[Front-end code edit data]
--- START ---
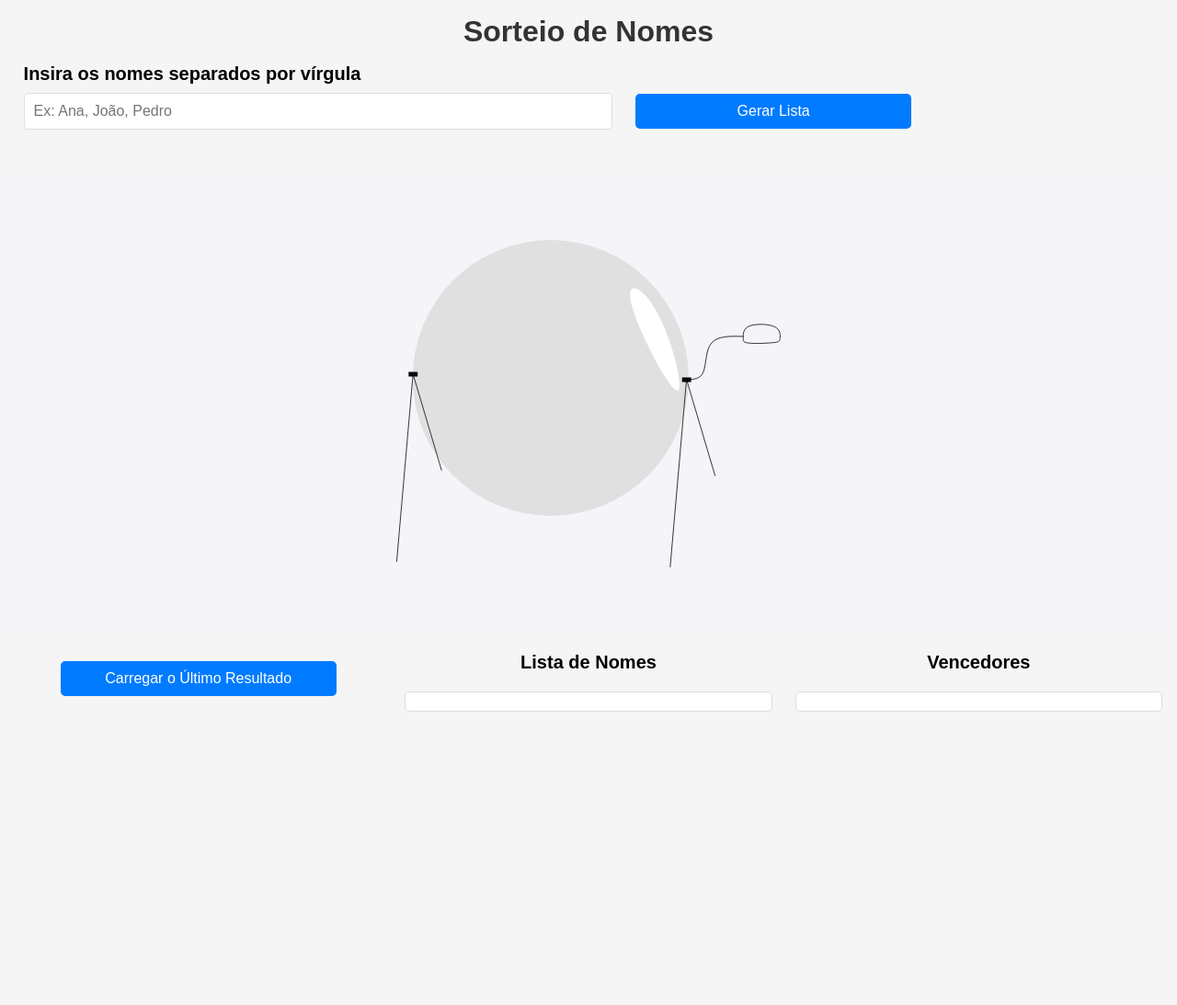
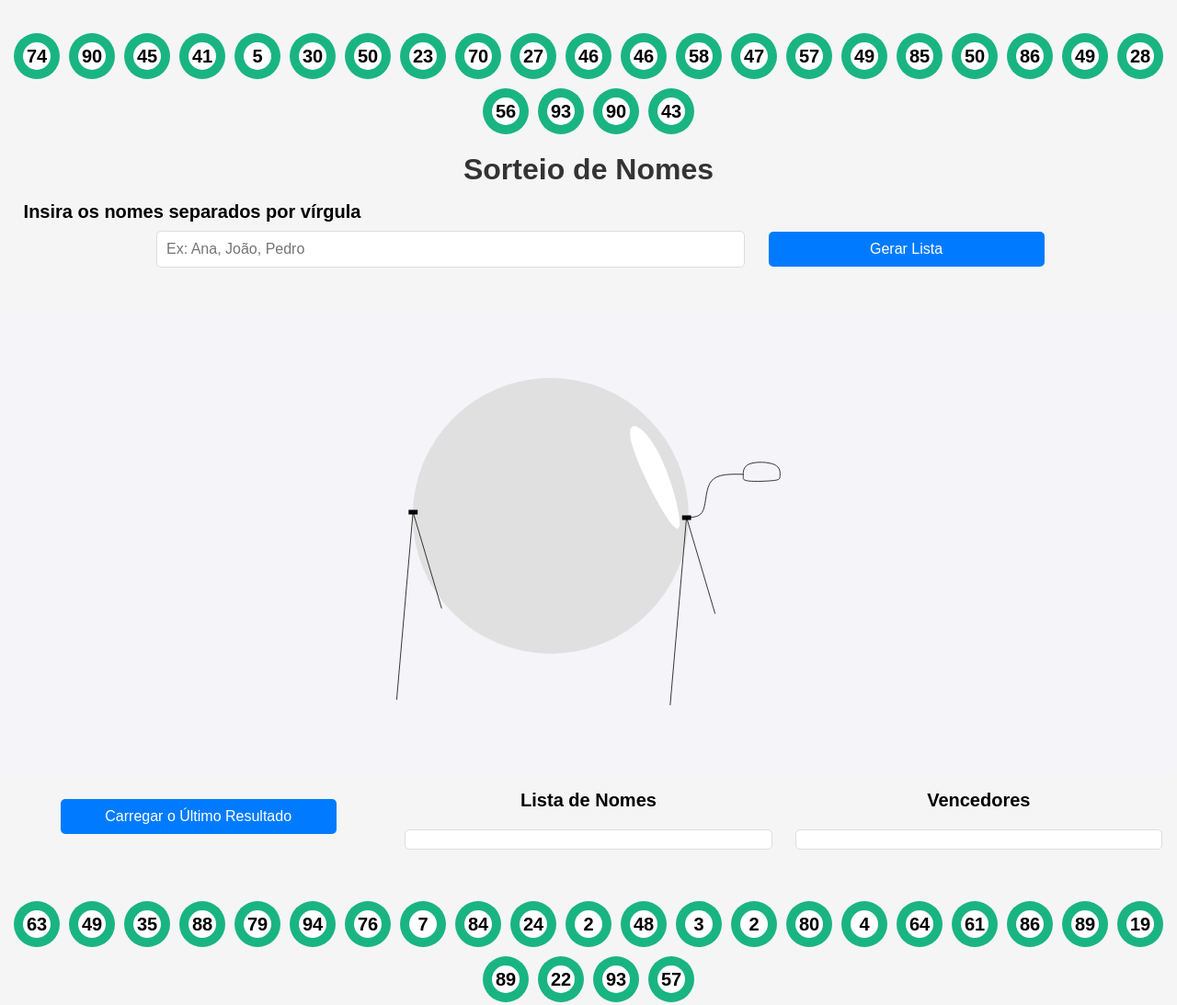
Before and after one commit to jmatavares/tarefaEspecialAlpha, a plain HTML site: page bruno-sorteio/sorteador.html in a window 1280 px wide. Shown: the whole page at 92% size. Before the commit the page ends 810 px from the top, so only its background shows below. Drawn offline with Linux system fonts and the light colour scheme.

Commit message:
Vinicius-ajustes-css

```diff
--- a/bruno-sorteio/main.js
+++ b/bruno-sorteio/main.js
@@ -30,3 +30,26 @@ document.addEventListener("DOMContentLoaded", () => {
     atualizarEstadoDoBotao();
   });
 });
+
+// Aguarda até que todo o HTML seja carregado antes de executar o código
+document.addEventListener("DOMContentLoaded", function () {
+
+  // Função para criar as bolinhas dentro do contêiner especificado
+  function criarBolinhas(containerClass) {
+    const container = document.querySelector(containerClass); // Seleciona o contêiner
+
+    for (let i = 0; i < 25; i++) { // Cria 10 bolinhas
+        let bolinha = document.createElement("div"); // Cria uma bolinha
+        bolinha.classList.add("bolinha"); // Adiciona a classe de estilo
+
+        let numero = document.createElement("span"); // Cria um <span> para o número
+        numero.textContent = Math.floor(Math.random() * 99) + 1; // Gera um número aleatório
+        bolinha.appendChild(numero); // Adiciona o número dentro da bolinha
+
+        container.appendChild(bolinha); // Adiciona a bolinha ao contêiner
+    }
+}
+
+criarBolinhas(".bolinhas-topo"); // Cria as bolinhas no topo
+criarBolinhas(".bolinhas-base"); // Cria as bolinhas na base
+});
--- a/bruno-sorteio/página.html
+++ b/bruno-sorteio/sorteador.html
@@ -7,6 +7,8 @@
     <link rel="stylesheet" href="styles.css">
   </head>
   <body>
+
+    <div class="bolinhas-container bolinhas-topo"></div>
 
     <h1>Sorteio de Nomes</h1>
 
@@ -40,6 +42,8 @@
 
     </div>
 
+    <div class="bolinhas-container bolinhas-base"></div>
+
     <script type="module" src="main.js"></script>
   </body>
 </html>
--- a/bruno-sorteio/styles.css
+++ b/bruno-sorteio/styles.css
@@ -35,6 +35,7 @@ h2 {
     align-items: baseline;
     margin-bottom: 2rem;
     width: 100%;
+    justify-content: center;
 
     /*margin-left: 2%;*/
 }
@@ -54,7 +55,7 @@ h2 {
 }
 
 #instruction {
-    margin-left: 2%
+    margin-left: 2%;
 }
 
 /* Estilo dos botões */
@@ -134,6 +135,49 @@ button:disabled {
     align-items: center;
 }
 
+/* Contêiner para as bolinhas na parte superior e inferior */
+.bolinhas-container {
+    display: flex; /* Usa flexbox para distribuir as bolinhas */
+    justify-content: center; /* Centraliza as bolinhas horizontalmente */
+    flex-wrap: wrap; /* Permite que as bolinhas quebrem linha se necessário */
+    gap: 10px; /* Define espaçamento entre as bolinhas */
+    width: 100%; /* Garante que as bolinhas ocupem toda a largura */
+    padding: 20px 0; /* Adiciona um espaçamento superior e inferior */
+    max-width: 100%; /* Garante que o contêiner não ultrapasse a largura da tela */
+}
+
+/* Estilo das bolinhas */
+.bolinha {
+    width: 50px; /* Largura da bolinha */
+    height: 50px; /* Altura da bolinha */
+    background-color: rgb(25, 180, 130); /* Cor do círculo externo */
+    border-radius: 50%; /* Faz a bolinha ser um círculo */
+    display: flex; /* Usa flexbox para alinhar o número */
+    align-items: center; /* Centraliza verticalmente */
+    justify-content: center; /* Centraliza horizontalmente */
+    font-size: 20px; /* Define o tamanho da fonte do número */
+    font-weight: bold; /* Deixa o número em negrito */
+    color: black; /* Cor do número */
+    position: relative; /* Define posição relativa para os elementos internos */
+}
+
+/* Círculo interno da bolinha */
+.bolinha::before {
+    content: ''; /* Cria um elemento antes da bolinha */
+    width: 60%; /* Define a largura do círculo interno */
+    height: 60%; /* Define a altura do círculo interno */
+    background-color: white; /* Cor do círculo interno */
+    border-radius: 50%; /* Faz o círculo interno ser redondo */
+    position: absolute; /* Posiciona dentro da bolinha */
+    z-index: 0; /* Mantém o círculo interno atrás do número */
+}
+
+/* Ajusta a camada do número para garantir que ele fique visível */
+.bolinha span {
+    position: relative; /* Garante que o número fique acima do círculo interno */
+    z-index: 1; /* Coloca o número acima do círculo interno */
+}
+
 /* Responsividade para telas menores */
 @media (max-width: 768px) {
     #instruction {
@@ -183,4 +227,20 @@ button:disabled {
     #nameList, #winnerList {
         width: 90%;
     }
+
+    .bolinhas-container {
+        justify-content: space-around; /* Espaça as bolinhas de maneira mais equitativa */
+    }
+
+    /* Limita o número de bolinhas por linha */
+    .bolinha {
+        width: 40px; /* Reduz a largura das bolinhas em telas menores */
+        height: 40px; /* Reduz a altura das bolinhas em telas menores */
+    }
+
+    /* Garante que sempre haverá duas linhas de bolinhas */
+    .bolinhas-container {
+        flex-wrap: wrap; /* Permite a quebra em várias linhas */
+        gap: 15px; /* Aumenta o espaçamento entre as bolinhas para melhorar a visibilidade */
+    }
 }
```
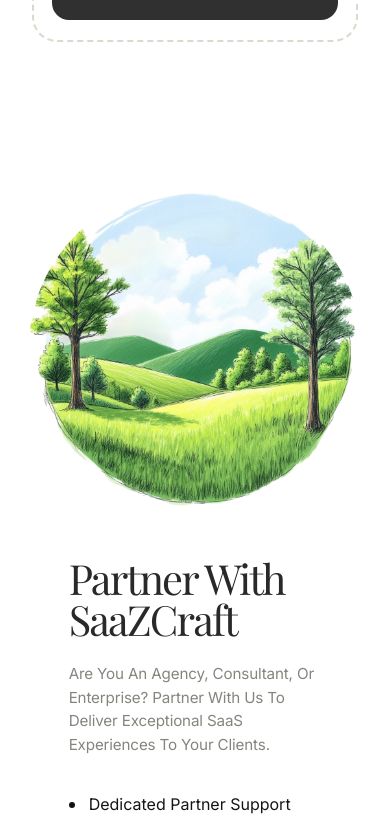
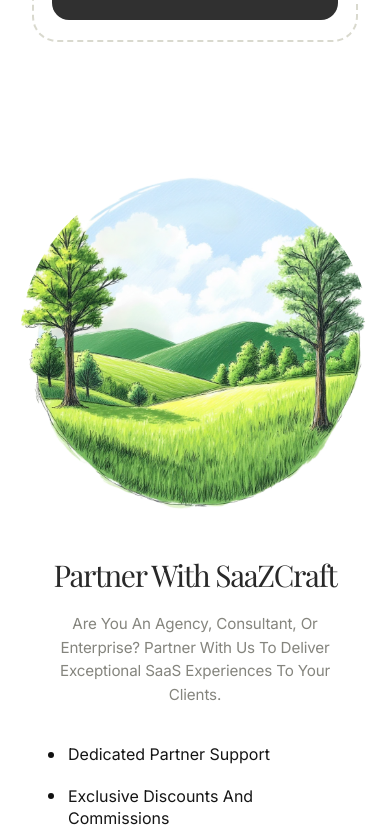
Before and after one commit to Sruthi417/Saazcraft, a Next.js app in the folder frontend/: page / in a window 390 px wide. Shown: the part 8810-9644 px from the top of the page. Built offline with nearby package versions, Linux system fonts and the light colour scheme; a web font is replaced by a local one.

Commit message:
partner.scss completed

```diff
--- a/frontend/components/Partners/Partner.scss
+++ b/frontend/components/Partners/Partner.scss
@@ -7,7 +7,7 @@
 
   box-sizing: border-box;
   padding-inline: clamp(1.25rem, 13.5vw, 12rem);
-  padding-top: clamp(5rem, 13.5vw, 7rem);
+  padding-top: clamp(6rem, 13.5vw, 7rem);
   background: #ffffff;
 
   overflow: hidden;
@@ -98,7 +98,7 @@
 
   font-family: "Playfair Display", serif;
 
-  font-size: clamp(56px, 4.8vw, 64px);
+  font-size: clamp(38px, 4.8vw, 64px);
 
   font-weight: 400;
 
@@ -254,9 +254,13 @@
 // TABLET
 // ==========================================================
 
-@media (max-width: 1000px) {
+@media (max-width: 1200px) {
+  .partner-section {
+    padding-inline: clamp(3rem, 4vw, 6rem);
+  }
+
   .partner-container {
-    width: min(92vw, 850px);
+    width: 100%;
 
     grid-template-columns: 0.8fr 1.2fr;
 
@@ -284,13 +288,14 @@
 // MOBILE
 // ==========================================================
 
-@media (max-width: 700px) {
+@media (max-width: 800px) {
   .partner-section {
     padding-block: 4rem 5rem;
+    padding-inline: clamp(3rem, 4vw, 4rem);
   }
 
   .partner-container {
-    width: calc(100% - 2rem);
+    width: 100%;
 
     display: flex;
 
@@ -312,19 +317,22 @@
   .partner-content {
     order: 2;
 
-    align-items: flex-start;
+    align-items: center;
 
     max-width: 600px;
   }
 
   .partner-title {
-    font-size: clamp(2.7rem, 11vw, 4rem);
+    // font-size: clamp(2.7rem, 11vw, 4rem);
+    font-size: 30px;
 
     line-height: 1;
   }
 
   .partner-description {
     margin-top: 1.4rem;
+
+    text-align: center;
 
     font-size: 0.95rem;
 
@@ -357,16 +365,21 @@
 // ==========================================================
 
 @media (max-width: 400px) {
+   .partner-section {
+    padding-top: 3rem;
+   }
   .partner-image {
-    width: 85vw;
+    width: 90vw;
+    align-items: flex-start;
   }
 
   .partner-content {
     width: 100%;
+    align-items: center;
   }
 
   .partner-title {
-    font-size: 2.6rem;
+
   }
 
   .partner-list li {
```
--- END ---
■ **Exercise directions**
Wherever "margin" occurs in the entries above, copy the line it sits on.

■ **Exercise output**
     margin-bottom: 2rem;
     /*margin-left: 2%;*/
-    margin-left: 2%
+    margin-left: 2%;
     margin-top: 1.4rem;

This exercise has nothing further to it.